This project explores the feasibility of Real-Time Hybrid Simulation (RTHS), currently used primarily for earthquake engineering experimentation, to be extended to investigate other natural hazards such as extreme wind loadings. RTHS is a cyber-physical systems approach to structural simulation, in which experimental and numerical components are interfaced to provide system-level response of a structure that is challenging to physically test in its entirety. This approach allows complex structural behavior and loading conditions, difficult to model computationally, to be captured experimentally while the accurately-modeled remainder of the structure is simulated to provide increased accuracy and efficiency in the experimental test.
Successful completion of this project represents a landmark as the first instance of RTHS in a boundary layer wind tunnel and will contribute to the reliability and resilience of the nation’s infrastructure by enabling investigations of windstorm hazard mitigation approaches applied to more realistic situations in a non-destructive, cost-effective manner. To extend RTHS to include aeroelastic testing, aerodynamic RTHS (aeroRTHS) will be explored through tests at the boundary layer wind tunnel (BLWT) at the University of Florida’s (UF) NSF-supported Natural Hazards Engineering Research Infrastructure (NHERI) Experimental Facility (EF). The aeroRTHS framework will facilitate the rapid creation, investigation, and validation of the next generation of mitigation strategies by fully capturing the complex fluid-structure interaction in structures needed to investigate the aeroelastic response from wind hazards.

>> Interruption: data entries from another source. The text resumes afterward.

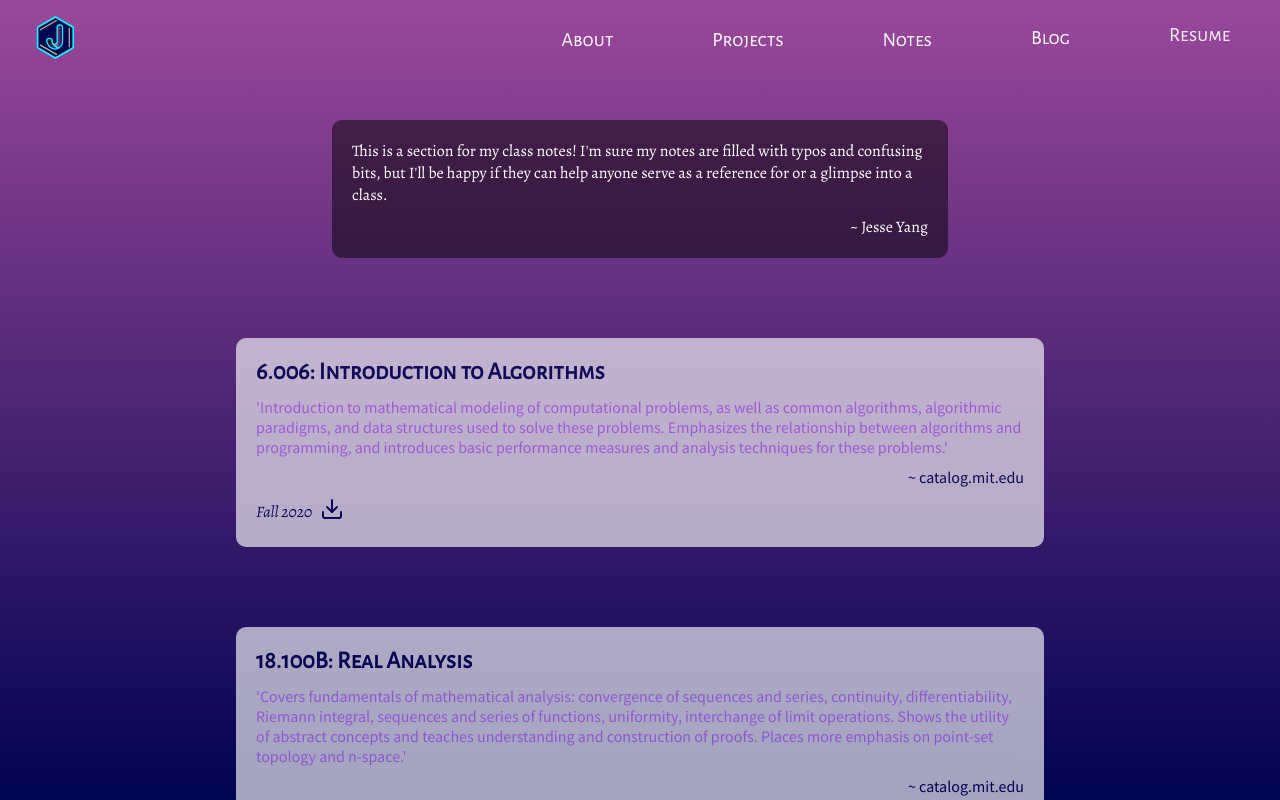
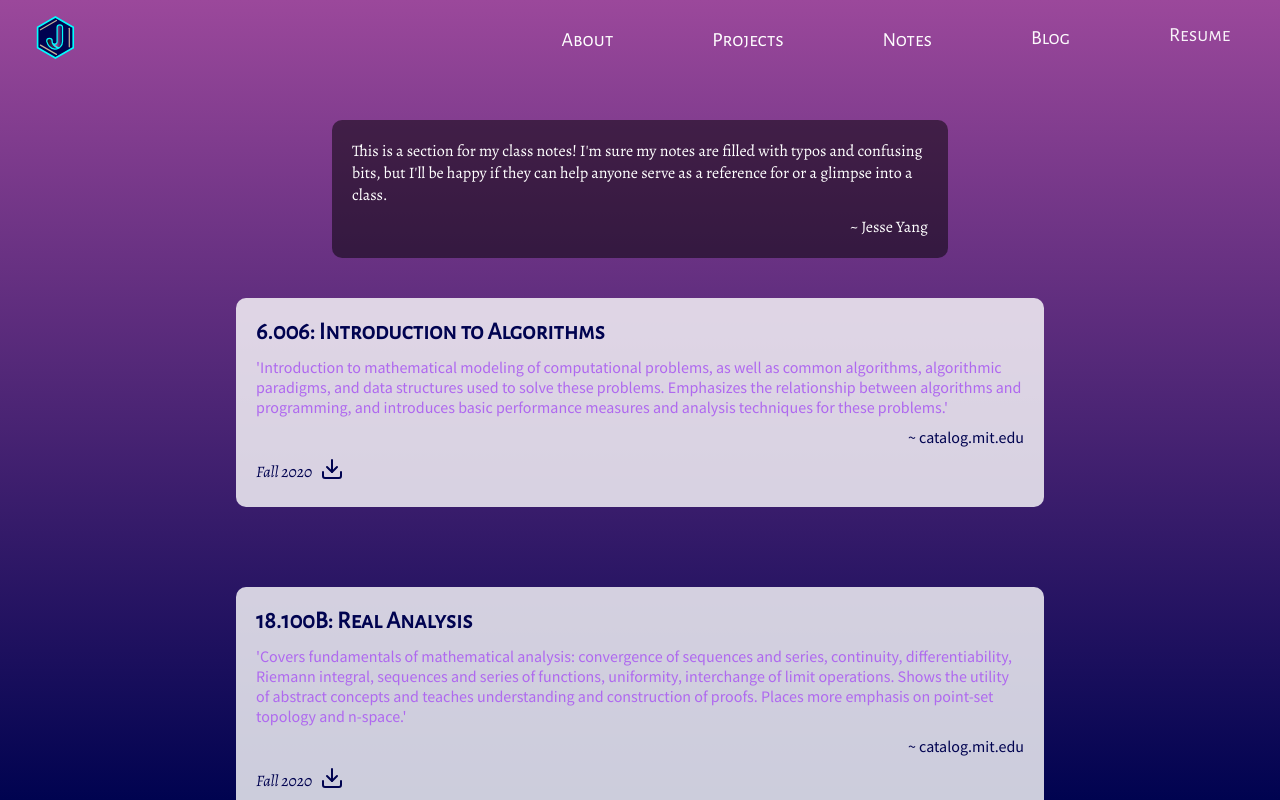
Before and after one commit to jesseyang432/jesseyang432.github.io, a React (Create React App) app: page /notes in a window 1280 px wide. Shown: the top 800 px of the page. Built offline with nearby package versions, Linux system fonts and the light colour scheme; a web font is replaced by a local one.

Commit message:
added reveal animation to notes

```diff
--- a/src/components/modules/SingleNotes.js
+++ b/src/components/modules/SingleNotes.js
@@ -7,55 +7,41 @@ import gsap from 'gsap';
 
 function SingleNotes(props) {
 
-    const imageRef = useRef(null);
-    const descriptionRef = useRef(null);
+    const noteRef = useRef(null);
 
-    const imageIntersection = useIntersection(imageRef, {
-        root: null,
-        rootMargin: '0px',
-        threshold: 0.5
-    });
-    const descriptionIntersection = useIntersection(descriptionRef, {
+    const intersection = useIntersection(noteRef, {
         root: null,
         rootMargin: '0px',
         threshold: 0.5
     });
 
-    const imageIntersected = false;
-    const descriptionIntersected = false;
-
-    // const fadeIn = (element) => {
-    //     gsap.to(element, {
-    //         duration: 1,
-    //         opacity: 1,
-    //         y: -40,
-    //         ease: 'power4.out',
-    //         stagger: {
-    //             amount: .3
-    //         }
-    //     });
-
-    // };
+    const fadeIn = (element) => {
+        gsap.to(element, {
+            duration: 1,
+            opacity: 1,
+            y: -40,
+            ease: 'power4.out',
+            stagger: {
+                amount: .3
+            }
+        });
+    };
 
     const fadeOut = (element) => {
-        // gsap.to(element, {
-        //     duration: 1,
-        //     opacity: 0,
-        //     y: -20,
-        //     ease: 'power4.out',
-        //     stagger: {
-        //         amount: .3
-        //     }
-        // });
+        gsap.to(element, {
+            duration: 1,
+            opacity: 0,
+            y: -20,
+            ease: 'power4.out',
+            stagger: {
+                amount: .3
+            }
+        });
     };
 
-    // imageIntersection && imageIntersection.intersectionRatio < 0.5  ?
-    // fadeOut(".bio-fadeIn") :
-    // fadeIn(".bio-fadeIn");
-
-    // descriptionIntersection && descriptionIntersection.intersectionRatio < 0.5 ?
-    // fadeOut(".bio-fadeIn") :
-    // fadeIn(".bio-fadeIn");
+    intersection && intersection.intersectionRatio < 0.5 ?
+    fadeOut(`.SingleNotes-fadeIn-${props.note.id}`) :
+    fadeIn(`.SingleNotes-fadeIn-${props.note.id}`)
 
     let source;
 
@@ -67,11 +53,13 @@ function SingleNotes(props) {
 
     return (
         <>
-        <div className="SingleNotes-container">
-            <h2>{props.note.title}</h2>
-            <p>{props.note.description}</p>
-            {source}
-            <span className="SingleNotes-footer"><em>{props.note.term}</em><a href={props.note.href} className="SingleNotes-download" target="_blank"><FiDownload size={24}/></a></span>
+        <div ref={noteRef} >
+            <div className={`SingleNotes-container SingleNotes-fadeIn-${props.note.id}`}>
+                <h2>{props.note.title}</h2>
+                <p>{props.note.description}</p>
+                {source}
+                <span className="SingleNotes-footer"><em>{props.note.term}</em><a href={props.note.href} className="SingleNotes-download" target="_blank"><FiDownload size={24}/></a></span>
+            </div>
         </div>
         </>
     );
--- a/src/components/modules/SingleProject.js
+++ b/src/components/modules/SingleProject.js
@@ -16,7 +16,7 @@ function SingleProject(props) {
     const projIntersection = useIntersection(projRef, {
         root: null,
         rootMargin: '0px',
-        threshold: 0.5
+        threshold: 0.3
     });
 
     const fadeIn = (element) => {
@@ -44,7 +44,7 @@ function SingleProject(props) {
         });
     };
 
-    projIntersection && projIntersection.intersectionRatio < 0.5 ?
+    projIntersection && projIntersection.intersectionRatio < 0.3 ?
     fadeOut(`.proj-fadeIn-${props.project.id}`) :
     fadeIn(`.proj-fadeIn-${props.project.id}`);
 
--- a/src/components/modules/_SingleNotes.scss
+++ b/src/components/modules/_SingleNotes.scss
@@ -4,7 +4,7 @@
 	background-color: rgba(255, 255, 255, 0.8);
 	border-radius: 10px;
 	padding: 20px;
-	opacity: 0.8;
+	opacity: 0.75;
 	transition: 0.3s ease;
 
 	&:hover {
--- a/src/components/styles.css
+++ b/src/components/styles.css
@@ -1637,7 +1637,7 @@
   background-color: rgba(255, 255, 255, 0.8);
   border-radius: 10px;
   padding: 20px;
-  opacity: 0.8;
+  opacity: 0.75;
   -webkit-transition: 0.3s ease;
   transition: 0.3s ease;
 }
--- a/src/data/notes.js
+++ b/src/data/notes.js
@@ -1,6 +1,6 @@
 const notes = [
     {
-        id: "6.006",
+        id: "6006",
         title: "6.006: Introduction to Algorithms",
         term: "Fall 2020",
         description: "'Introduction to mathematical modeling of computational problems, as well as common algorithms, algorithmic paradigms, and data structures used to solve these problems. Emphasizes the relationship between algorithms and programming, and introduces basic performance measures and analysis techniques for these problems.'",
@@ -8,7 +8,7 @@ const notes = [
         href: "notes/6_006__Introduction_to_Algorithms.pdf",
     },
     {
-        id: "18.100B",
+        id: "18100B",
         title: "18.100B: Real Analysis",
         term: "Fall 2020",
         description: "'Covers fundamentals of mathematical analysis: convergence of sequences and series, continuity, differentiability, Riemann integral, sequences and series of functions, uniformity, interchange of limit operations. Shows the utility of abstract concepts and teaches understanding and construction of proofs. Places more emphasis on point-set topology and n-space.'",
@@ -16,7 +16,7 @@ const notes = [
         href: "notes/18_100B__Real_Analysis.pdf",
     },
     {
-        id: "18.701",
+        id: "18701",
         title: "18.701: Algebra I",
         term: "Fall 2020",
         description: "'This undergraduate level Algebra I course covers groups, vector spaces, linear transformations, symmetry groups, bilinear forms, and linear groups.'",
```
Also changed, not shown: 2 other files (tests, documents, lock files or other folders).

Research efforts at Clarkson are focused on challenges in the RTHS’s numerical component. For RTHS to serve as an accurate surrogate of a full experimental test, all required computations of the numerical component must be completed in a very short time (typically milliseconds) to avoid introducing fictitious dynamic effects in the feedback signals to the experimental substructure. Restrictions induced by this computation time limit include the complexity of the computational substructure, thus limiting the fidelity of the modeling. Further, the type and number of sensor measurements differ greatly for aeroRTHS compared to previous RTHS efforts in earthquake engineering: typically hundreds of pressure taps on an instrumented wind tunnel building test specimen, each with their own measurement dynamics. This multitude of pressure measurements must be post-processed and translated into effective forces exerted on the computational structural model, again all within a single time step of the numerical simulation.
This project is in collaboration with R.E.Christenson from Univeristy of Connecticut and funded by NSF CMMI-173223 [Clarkson] & NSF CMMI-1732213 [University of Connecticut].